Pensacola Mayor Grover Robinson hosted a Facebook Live Thursday evening and invited mothers who has lost sons to gun violence to talk about their experiences.
“It’s been eight years and it’s not easy to standing up here today,” said Cindy Martin as she hugged a framed photo of her son, Matthew Cox, who was shot and killed in a robbery in 2012. “Every time I see another mother … or a child get killed, it hurts me. Make it easy for us — put the guns down.”
Since her son was killed, Martin has been an activist with the grassroots organization Moms Demand Action. She urged anyone watching the live feed to report anything they know about unsolved murders and not take matters into their own hands.
After a steady increase of shootings in the area, Pensacola officials have been working on solutions to stop gun violence. Last year, Robinson asked the federal government to help form a joint task force. During Thursday’s live video, Mayor Robinson did not take questions from anyone watching from home. He did acknowledge that city and county officials are working to build more economic opportunities in construction and aviation to help people “find a different path.”
But gun violence is still an ongoing issue, as evidenced by Lashunda Dortch, who just lost her 19-year-old son Ke’Avian Sanders last week at the Platinum Club.
“He still had his whole life ahead of him,” she said fighting back tears. “He was only going out to have fun with his friends. I didn’t think when I got that call that night that I wasn’t going to see him no more after he walked out of my house.”
“My baby is gone.”
Rosa Dukes, mother of Broderick Johnson who was shot in 2011, urged people to think about how many lives are affected by a shooting.
“(Broderick) left behind a 5-year-old son,” said Dukes. “My grandson is now asking me questions I don’t have answers to.”
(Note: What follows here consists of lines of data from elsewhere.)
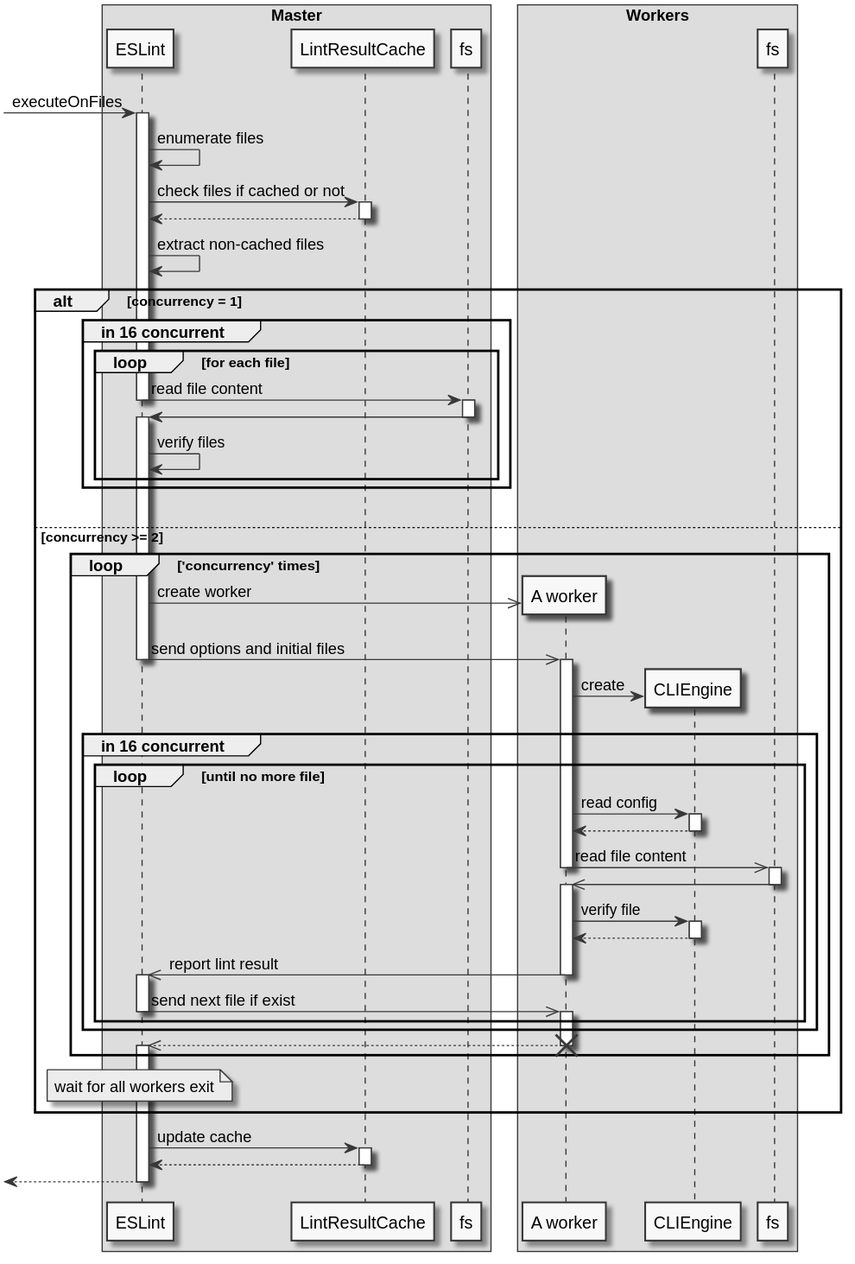
Earlier version of the PlantUML export designs/2019-worker-threads/diagrams/overview.svg (eslint/rfcs).
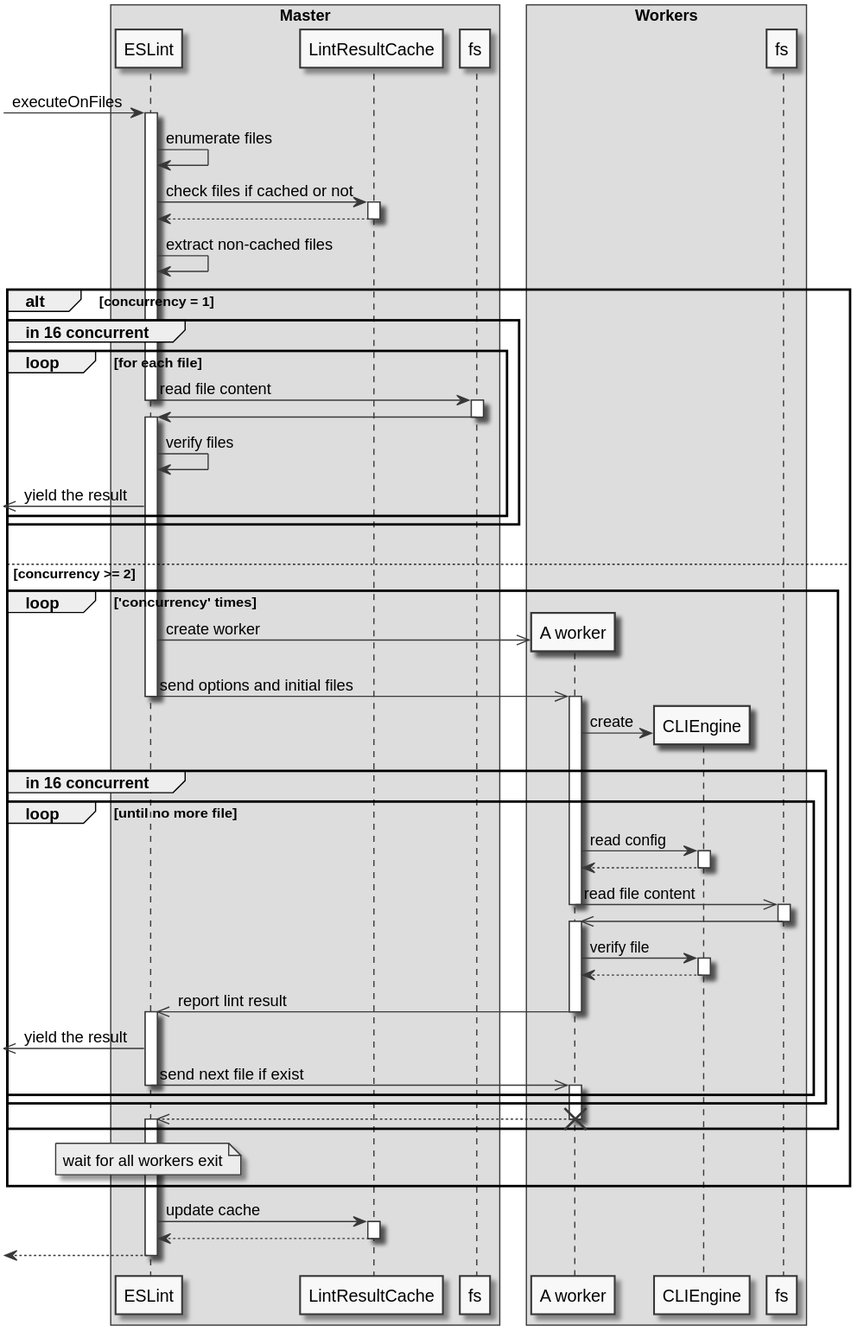
After the commit.

Diff of the diagram source:
```diff
@@ -38,6 +38,7 @@
             deactivate fs1
             activate engine1
             engine1 -> engine1 : verify files
+            [<<- engine1 : yield the result
         end
     end
     |||
@@ -69,6 +70,7 @@
                 worker ->> engine1 : report lint result
                 deactivate worker
                 activate engine1
+                [<<- engine1 : yield the result
                 engine1 ->> worker : send next file if exist
                 deactivate engine1
                 activate worker
```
“Think about what you’re doing before you pick up that gun, and put some love in your life.”
Newly elected District 7 Councilman Delarian Wiggins also spoke saying “cease fire, cease fire, cease fire.”
Wiggins said it’s tough not to be “emotional and frustrated” by gun violence. He, too, urged anyone to come forward about unsolved gun violence cases. He also shared that the average age of people in the community involved with gun violence is younger than 25.
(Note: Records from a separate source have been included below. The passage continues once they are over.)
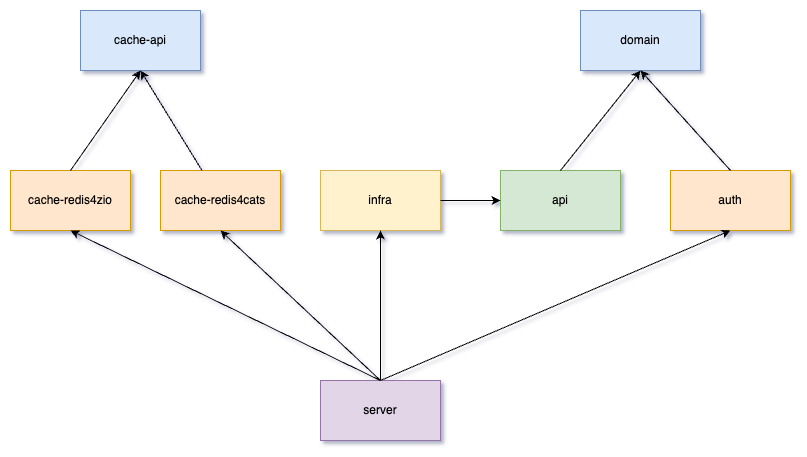
bitlap/zim keeps this draw.io diagram as zim-1.drawio.png. Above is the earlier version. Source tidied: cells renumbered, new cells last; positions are measured from the earlier drawing's top-left corner, leaving out a move shared by most shapes. Source of this version:
```xml
<mxGraphModel background="#ffffff" shadow="1">
  <root>
    <mxCell id="0" />
    <mxCell id="1" parent="0" />
    <mxCell id="2" value="domain" style="rounded=0;whiteSpace=wrap;html=1;fillColor=#dae8fc;strokeColor=#6c8ebf;" parent="1" vertex="1">
      <mxGeometry x="570" width="120" height="60" as="geometry" />
    </mxCell>
    <mxCell id="3" value="cache-api" style="rounded=0;whiteSpace=wrap;html=1;fillColor=#dae8fc;strokeColor=#6c8ebf;" parent="1" vertex="1">
      <mxGeometry x="70" width="120" height="60" as="geometry" />
    </mxCell>
    <mxCell id="4" value="api" style="rounded=0;whiteSpace=wrap;html=1;fillColor=#d5e8d4;strokeColor=#82b366;" parent="1" vertex="1">
      <mxGeometry x="490" y="160" width="120" height="60" as="geometry" />
    </mxCell>
    <mxCell id="5" style="endArrow=classic;html=1;rounded=0;exitX=0.5;exitY=0;exitDx=0;exitDy=0;entryX=0.5;entryY=1;entryDx=0;entryDy=0;" parent="1" edge="1" source="4" target="2">
      <mxGeometry relative="1" as="geometry" />
    </mxCell>
    <mxCell id="6" value="auth" style="rounded=0;whiteSpace=wrap;html=1;fillColor=#ffe6cc;strokeColor=#d79b00;" parent="1" vertex="1">
      <mxGeometry x="660" y="160" width="120" height="60" as="geometry" />
    </mxCell>
    <mxCell id="7" style="endArrow=classic;html=1;rounded=0;exitX=0.5;exitY=0;exitDx=0;exitDy=0;entryX=0.5;entryY=1;entryDx=0;entryDy=0;" parent="1" edge="1" source="6" target="2">
      <mxGeometry relative="1" as="geometry" />
    </mxCell>
    <mxCell id="8" value="cache-redis4cats" style="rounded=0;whiteSpace=wrap;html=1;fillColor=#ffe6cc;strokeColor=#d79b00;" parent="1" vertex="1">
      <mxGeometry x="150" y="160" width="120" height="60" as="geometry" />
    </mxCell>
    <mxCell id="9" style="endArrow=classic;html=1;rounded=0;entryX=0.5;entryY=1;entryDx=0;entryDy=0;" parent="1" edge="1" source="8" target="3">
      <mxGeometry relative="1" as="geometry" />
    </mxCell>
    <mxCell id="10" value="cache-redis4zio" style="rounded=0;whiteSpace=wrap;html=1;fillColor=#ffe6cc;strokeColor=#d79b00;" parent="1" vertex="1">
      <mxGeometry y="160" width="120" height="60" as="geometry" />
    </mxCell>
    <mxCell id="11" style="endArrow=classic;html=1;rounded=0;exitX=0.5;exitY=0;exitDx=0;exitDy=0;entryX=0.5;entryY=1;entryDx=0;entryDy=0;" parent="1" edge="1" source="10" target="3">
      <mxGeometry relative="1" as="geometry" />
    </mxCell>
    <mxCell id="12" value="infra" style="rounded=0;whiteSpace=wrap;html=1;fillColor=#fff2cc;strokeColor=#d6b656;" parent="1" vertex="1">
      <mxGeometry x="310" y="160" width="120" height="60" as="geometry" />
    </mxCell>
    <mxCell id="13" value="server" style="rounded=0;whiteSpace=wrap;html=1;fillColor=#e1d5e7;strokeColor=#9673a6;" parent="1" vertex="1">
      <mxGeometry x="310" y="370" width="120" height="60" as="geometry" />
    </mxCell>
    <mxCell id="14" style="endArrow=classic;html=1;rounded=0;exitX=0.5;exitY=0;exitDx=0;exitDy=0;entryX=0.5;entryY=1;entryDx=0;entryDy=0;" parent="1" edge="1" source="13" target="10">
      <mxGeometry relative="1" as="geometry" />
    </mxCell>
    <mxCell id="15" style="endArrow=classic;html=1;rounded=0;entryX=0.5;entryY=1;entryDx=0;entryDy=0;exitX=0.5;exitY=0;exitDx=0;exitDy=0;" parent="1" edge="1" source="13" target="8">
      <mxGeometry relative="1" as="geometry" />
    </mxCell>
    <mxCell id="16" style="endArrow=classic;html=1;rounded=0;entryX=0.5;entryY=1;entryDx=0;entryDy=0;exitX=0.5;exitY=0;exitDx=0;exitDy=0;" parent="1" edge="1" source="13" target="12">
      <mxGeometry relative="1" as="geometry" />
    </mxCell>
    <mxCell id="17" style="endArrow=classic;html=1;rounded=0;entryX=0.5;entryY=1;entryDx=0;entryDy=0;exitX=0.5;exitY=0;exitDx=0;exitDy=0;" parent="1" edge="1" source="13" target="6">
      <mxGeometry relative="1" as="geometry" />
    </mxCell>
    <mxCell id="18" style="endArrow=classic;html=1;rounded=0;exitX=1;exitY=0.5;exitDx=0;exitDy=0;entryX=0;entryY=0.5;entryDx=0;entryDy=0;" parent="1" edge="1" source="12" target="4">
      <mxGeometry relative="1" as="geometry" />
    </mxCell>
  </root>
</mxGraphModel>
```
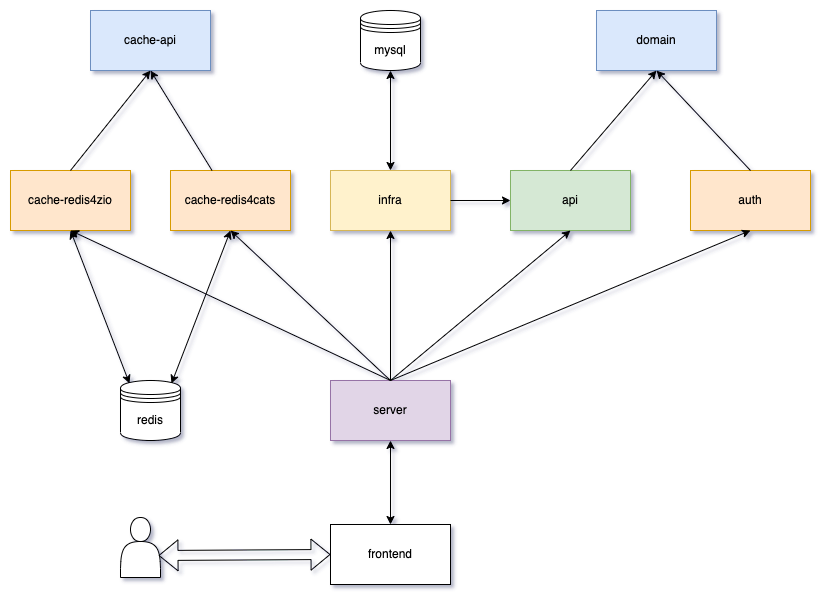
Later version of the same file.

The edit, as a diff of the source:
```diff
@@ -3,7 +3,7 @@
     <mxCell id="0" />
     <mxCell id="1" parent="0" />
     <mxCell id="2" value="domain" style="rounded=0;whiteSpace=wrap;html=1;fillColor=#dae8fc;strokeColor=#6c8ebf;" parent="1" vertex="1">
-      <mxGeometry x="570" width="120" height="60" as="geometry" />
+      <mxGeometry x="576" width="120" height="60" as="geometry" />
     </mxCell>
     <mxCell id="3" value="cache-api" style="rounded=0;whiteSpace=wrap;html=1;fillColor=#dae8fc;strokeColor=#6c8ebf;" parent="1" vertex="1">
       <mxGeometry x="70" width="120" height="60" as="geometry" />
@@ -15,7 +15,7 @@
       <mxGeometry relative="1" as="geometry" />
     </mxCell>
     <mxCell id="6" value="auth" style="rounded=0;whiteSpace=wrap;html=1;fillColor=#ffe6cc;strokeColor=#d79b00;" parent="1" vertex="1">
-      <mxGeometry x="660" y="160" width="120" height="60" as="geometry" />
+      <mxGeometry x="670" y="160" width="120" height="60" as="geometry" />
     </mxCell>
     <mxCell id="7" style="endArrow=classic;html=1;rounded=0;exitX=0.5;exitY=0;exitDx=0;exitDy=0;entryX=0.5;entryY=1;entryDx=0;entryDy=0;" parent="1" edge="1" source="6" target="2">
       <mxGeometry relative="1" as="geometry" />
@@ -27,7 +27,7 @@
       <mxGeometry relative="1" as="geometry" />
     </mxCell>
     <mxCell id="10" value="cache-redis4zio" style="rounded=0;whiteSpace=wrap;html=1;fillColor=#ffe6cc;strokeColor=#d79b00;" parent="1" vertex="1">
-      <mxGeometry y="160" width="120" height="60" as="geometry" />
+      <mxGeometry x="-10" y="160" width="120" height="60" as="geometry" />
     </mxCell>
     <mxCell id="11" style="endArrow=classic;html=1;rounded=0;exitX=0.5;exitY=0;exitDx=0;exitDy=0;entryX=0.5;entryY=1;entryDx=0;entryDy=0;" parent="1" edge="1" source="10" target="3">
       <mxGeometry relative="1" as="geometry" />
@@ -50,8 +50,38 @@
     <mxCell id="17" style="endArrow=classic;html=1;rounded=0;entryX=0.5;entryY=1;entryDx=0;entryDy=0;exitX=0.5;exitY=0;exitDx=0;exitDy=0;" parent="1" edge="1" source="13" target="6">
       <mxGeometry relative="1" as="geometry" />
     </mxCell>
-    <mxCell id="18" style="endArrow=classic;html=1;rounded=0;exitX=1;exitY=0.5;exitDx=0;exitDy=0;entryX=0;entryY=0.5;entryDx=0;entryDy=0;" parent="1" edge="1" source="12" target="4">
+    <mxCell id="18" style="endArrow=classic;html=1;rounded=0;exitX=0.5;exitY=0;exitDx=0;exitDy=0;entryX=0.5;entryY=1;entryDx=0;entryDy=0;" parent="1" edge="1" source="13" target="4">
       <mxGeometry relative="1" as="geometry" />
     </mxCell>
+    <mxCell id="19" style="endArrow=classic;startArrow=classic;html=1;rounded=0;exitX=0.5;exitY=0;exitDx=0;exitDy=0;entryX=0.5;entryY=1;entryDx=0;entryDy=0;" parent="1" edge="1" source="26" target="13">
+      <mxGeometry relative="1" as="geometry" />
+    </mxCell>
+    <mxCell id="20" value="redis" style="shape=datastore;whiteSpace=wrap;html=1;" parent="1" vertex="1">
+      <mxGeometry x="100" y="370" width="60" height="60" as="geometry" />
+    </mxCell>
+    <mxCell id="21" style="endArrow=classic;startArrow=classic;html=1;rounded=0;entryX=0.5;entryY=1;entryDx=0;entryDy=0;exitX=0.15;exitY=0.05;exitDx=0;exitDy=0;exitPerimeter=0;" parent="1" edge="1" source="20" target="10">
+      <mxGeometry relative="1" as="geometry" />
+    </mxCell>
+    <mxCell id="22" style="endArrow=classic;startArrow=classic;html=1;rounded=0;entryX=0.5;entryY=1;entryDx=0;entryDy=0;exitX=0.85;exitY=0.05;exitDx=0;exitDy=0;exitPerimeter=0;" parent="1" edge="1" source="20" target="8">
+      <mxGeometry relative="1" as="geometry" />
+    </mxCell>
+    <mxCell id="23" value="mysql" style="shape=datastore;whiteSpace=wrap;html=1;" parent="1" vertex="1">
+      <mxGeometry x="340" width="60" height="60" as="geometry" />
+    </mxCell>
+    <mxCell id="24" style="endArrow=classic;startArrow=classic;html=1;rounded=0;entryX=0.5;entryY=1;entryDx=0;entryDy=0;" parent="1" edge="1" source="12" target="23">
+      <mxGeometry relative="1" as="geometry" />
+    </mxCell>
+    <mxCell id="25" style="shape=actor;whiteSpace=wrap;html=1;" parent="1" vertex="1">
+      <mxGeometry x="100" y="507" width="40" height="60" as="geometry" />
+    </mxCell>
+    <mxCell id="26" value="frontend" style="rounded=0;whiteSpace=wrap;html=1;" parent="1" vertex="1">
+      <mxGeometry x="310" y="514" width="120" height="60" as="geometry" />
+    </mxCell>
+    <mxCell id="27" style="shape=flexArrow;endArrow=classic;startArrow=classic;html=1;rounded=0;exitX=0.95;exitY=0.633;exitDx=0;exitDy=0;exitPerimeter=0;entryX=0;entryY=0.5;entryDx=0;entryDy=0;" parent="1" edge="1" source="25" target="26">
+      <mxGeometry relative="1" as="geometry" />
+    </mxCell>
+    <mxCell id="28" style="endArrow=classic;html=1;rounded=0;entryX=0;entryY=0.5;entryDx=0;entryDy=0;exitX=1;exitY=0.5;exitDx=0;exitDy=0;" parent="1" edge="1" source="12" target="4">
+      <mxGeometry relative="1" as="geometry" />
+    </mxCell>
   </root>
 </mxGraphModel>
```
“Young men in our community — I’m asking you to cease fire,” he said. “Let’s come up with a better way.”
To report crimes, call the city of Pensacola Police Department at 435-1965. You can also report anonymously to Crime Stoppers at 433-STOP (7867) or fill out an anonymous tip form at pensacolapolice.com.